(Originally published by Yale School of Medicine)
September 10, 2015
Pietro De Camilli, M.D., has been appointed the next chair of the Department of Neurobiology, Dean Robert J. Alpern, M.D., of the Yale School of Medicine announced this week.
In addition to leading the department of neurobiology, Dr. De Camilli will direct the Kavli Institute for Neuroscience, one of four such research centers worldwide, endowed by The Kavli Foundation, that are devoted to deepening our understanding of the neurosciences through basic research.
Dr. De Camilli is the John Klingenstein Professor of Neuroscience, and professor of cell biology at the Yale School of Medicine, and an investigator of the Howard Hughes Medical Institute. He is also founding codirector of the Yale Center for Cellular Neuroscience, Neurodegeneration, and Repair.
He succeeds Pasko Rakic, M.D., Ph.D., Dorys McConnell Duberg Professor of Neuroscience and 2008 Kavli Prize Laureate, who has led the Department of Neurobiology since its inception 37 years ago and the Kavli Institute for Neuroscience since it was founded in 2004. Under Dr. Rakic's guidance the Yale School of Medicine has become a beacon of neuroscience research worldwide.
A native of Milan, Italy, Dr. De Camilli completed his medical degree at the University of Milan and postgraduate training at the University of Pavia. He came to Yale in 1978 as a postdoctoral fellow in the pharmacology laboratory of Paul Greengard, winner of the Nobel Prize in Physiology or Medicine in 2000. Dr. De Camilli joined the Section of Cell Biology in 1979, which subsequently became the Department of Cell Biology and served as department chair from 1997 to 2000. His research focuses on membrane trafficking and lipid signaling at neuronal synapses.
For more than 30 years, Dr. De Camilli has studied the dynamic function of cell membranes in the nervous system, with an emphasis on synaptic transmission, the process through which nerve cells exchange signals. His research has revealed the highly orchestrated series of events that lead to the release of neurotransmitters in pouches, called synaptic vesicles, and their subsequent reuptake at nerve endings. He has become a world-renowned expert on the mechanisms through which all cells secrete substances, take up material from the external environment and traffic it to appropriate intracellular destinations. His laboratory also investigates the impact of dysfunction of these processes in diseases of the nervous system, including autoimmune, genetic and neurodegenerative conditions.
Dr. De Camilli has received numerous awards in recognition of his scientific achievements, including the Max-Planck Research Prize in 1990, Sir Bernard Katz Award for Excellence in Research on Exocytosis and Endocytosis in 2012, and an honorary doctorate from Okayama University in 2013. He has been honored with elected memberships in the U.S. National Academy of Sciences and Institute of Medicine, The American Academy of Art and Sciences, the European Molecular Biology Organization and Italian Academy of Sciences, among others. He is President-Elect of the American Society of Cell Biology, which he will lead in 2017.

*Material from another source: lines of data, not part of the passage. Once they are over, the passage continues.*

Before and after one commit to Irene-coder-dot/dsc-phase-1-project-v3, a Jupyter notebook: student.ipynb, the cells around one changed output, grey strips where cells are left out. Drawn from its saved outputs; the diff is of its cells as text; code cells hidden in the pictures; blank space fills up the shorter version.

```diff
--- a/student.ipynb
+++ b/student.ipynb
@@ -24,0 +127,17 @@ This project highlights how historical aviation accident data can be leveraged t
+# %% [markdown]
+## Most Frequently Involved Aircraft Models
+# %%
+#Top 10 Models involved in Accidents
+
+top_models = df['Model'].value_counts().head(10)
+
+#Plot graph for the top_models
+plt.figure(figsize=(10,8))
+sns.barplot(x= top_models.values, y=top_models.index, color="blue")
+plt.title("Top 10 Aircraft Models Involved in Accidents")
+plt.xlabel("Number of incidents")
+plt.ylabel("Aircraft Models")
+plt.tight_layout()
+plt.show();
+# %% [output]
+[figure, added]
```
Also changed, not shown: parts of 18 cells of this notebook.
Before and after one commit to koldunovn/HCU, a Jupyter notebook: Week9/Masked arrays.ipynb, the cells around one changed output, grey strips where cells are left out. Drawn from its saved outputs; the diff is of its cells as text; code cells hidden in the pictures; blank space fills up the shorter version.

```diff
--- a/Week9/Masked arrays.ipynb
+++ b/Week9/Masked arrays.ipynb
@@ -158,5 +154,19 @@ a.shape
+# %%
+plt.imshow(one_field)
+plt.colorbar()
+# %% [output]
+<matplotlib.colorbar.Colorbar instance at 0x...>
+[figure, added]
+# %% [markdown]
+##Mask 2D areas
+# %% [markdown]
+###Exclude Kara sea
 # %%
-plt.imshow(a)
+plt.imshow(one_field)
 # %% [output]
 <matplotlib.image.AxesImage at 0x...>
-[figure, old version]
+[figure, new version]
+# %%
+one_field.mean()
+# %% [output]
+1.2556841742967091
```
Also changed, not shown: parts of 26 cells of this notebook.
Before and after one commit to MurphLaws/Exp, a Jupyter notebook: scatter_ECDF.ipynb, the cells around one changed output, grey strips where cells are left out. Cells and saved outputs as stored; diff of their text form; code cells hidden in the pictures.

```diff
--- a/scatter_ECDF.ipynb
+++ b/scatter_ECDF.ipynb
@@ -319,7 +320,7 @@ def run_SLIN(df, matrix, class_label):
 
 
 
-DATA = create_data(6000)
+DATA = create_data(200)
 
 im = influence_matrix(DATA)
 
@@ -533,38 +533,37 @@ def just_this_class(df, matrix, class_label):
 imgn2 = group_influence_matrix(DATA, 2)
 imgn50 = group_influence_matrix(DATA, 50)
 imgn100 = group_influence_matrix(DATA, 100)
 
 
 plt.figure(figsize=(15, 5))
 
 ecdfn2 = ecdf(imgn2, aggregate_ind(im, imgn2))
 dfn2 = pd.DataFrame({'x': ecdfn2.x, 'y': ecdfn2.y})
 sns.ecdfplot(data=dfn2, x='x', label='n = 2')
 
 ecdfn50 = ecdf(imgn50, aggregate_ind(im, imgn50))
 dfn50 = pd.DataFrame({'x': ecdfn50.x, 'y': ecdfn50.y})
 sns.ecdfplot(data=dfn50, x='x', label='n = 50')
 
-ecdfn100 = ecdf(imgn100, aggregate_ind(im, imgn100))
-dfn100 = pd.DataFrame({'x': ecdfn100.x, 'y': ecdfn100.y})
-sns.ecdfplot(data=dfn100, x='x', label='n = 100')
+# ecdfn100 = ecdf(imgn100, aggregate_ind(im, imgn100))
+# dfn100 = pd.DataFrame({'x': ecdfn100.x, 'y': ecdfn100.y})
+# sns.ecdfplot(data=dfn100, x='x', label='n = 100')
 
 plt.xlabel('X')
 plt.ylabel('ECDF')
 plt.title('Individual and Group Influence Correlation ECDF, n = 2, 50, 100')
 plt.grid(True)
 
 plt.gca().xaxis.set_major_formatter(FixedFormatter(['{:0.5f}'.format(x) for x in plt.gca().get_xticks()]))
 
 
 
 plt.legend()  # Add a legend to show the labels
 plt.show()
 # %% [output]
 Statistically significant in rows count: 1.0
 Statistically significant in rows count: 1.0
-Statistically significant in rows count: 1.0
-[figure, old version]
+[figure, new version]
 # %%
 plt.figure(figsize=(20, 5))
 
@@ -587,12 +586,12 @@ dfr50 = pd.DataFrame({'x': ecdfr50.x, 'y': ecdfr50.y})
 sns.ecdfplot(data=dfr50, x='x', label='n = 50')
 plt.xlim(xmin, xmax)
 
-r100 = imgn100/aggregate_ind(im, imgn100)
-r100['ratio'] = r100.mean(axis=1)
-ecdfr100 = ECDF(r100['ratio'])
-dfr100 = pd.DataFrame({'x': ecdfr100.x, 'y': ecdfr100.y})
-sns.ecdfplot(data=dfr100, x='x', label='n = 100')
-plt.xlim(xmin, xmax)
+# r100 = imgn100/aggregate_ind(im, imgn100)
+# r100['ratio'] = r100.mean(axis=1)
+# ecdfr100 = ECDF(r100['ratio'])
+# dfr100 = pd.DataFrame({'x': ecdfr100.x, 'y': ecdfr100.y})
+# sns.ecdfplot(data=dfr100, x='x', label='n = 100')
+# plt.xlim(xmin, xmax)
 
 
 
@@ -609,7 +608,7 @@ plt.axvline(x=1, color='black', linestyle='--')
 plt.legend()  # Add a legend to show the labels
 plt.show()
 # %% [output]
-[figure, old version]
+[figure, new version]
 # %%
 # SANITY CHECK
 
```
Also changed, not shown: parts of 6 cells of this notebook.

The Department of Neurobiology has a rich history at the Yale School of Medicine. It began as the Section of Neuroanatomy, established in 1978 to unite research on the brain's anatomy, physiology and chemistry, and gradually transitioned to an outstanding department focused on understanding the cerebral cortex.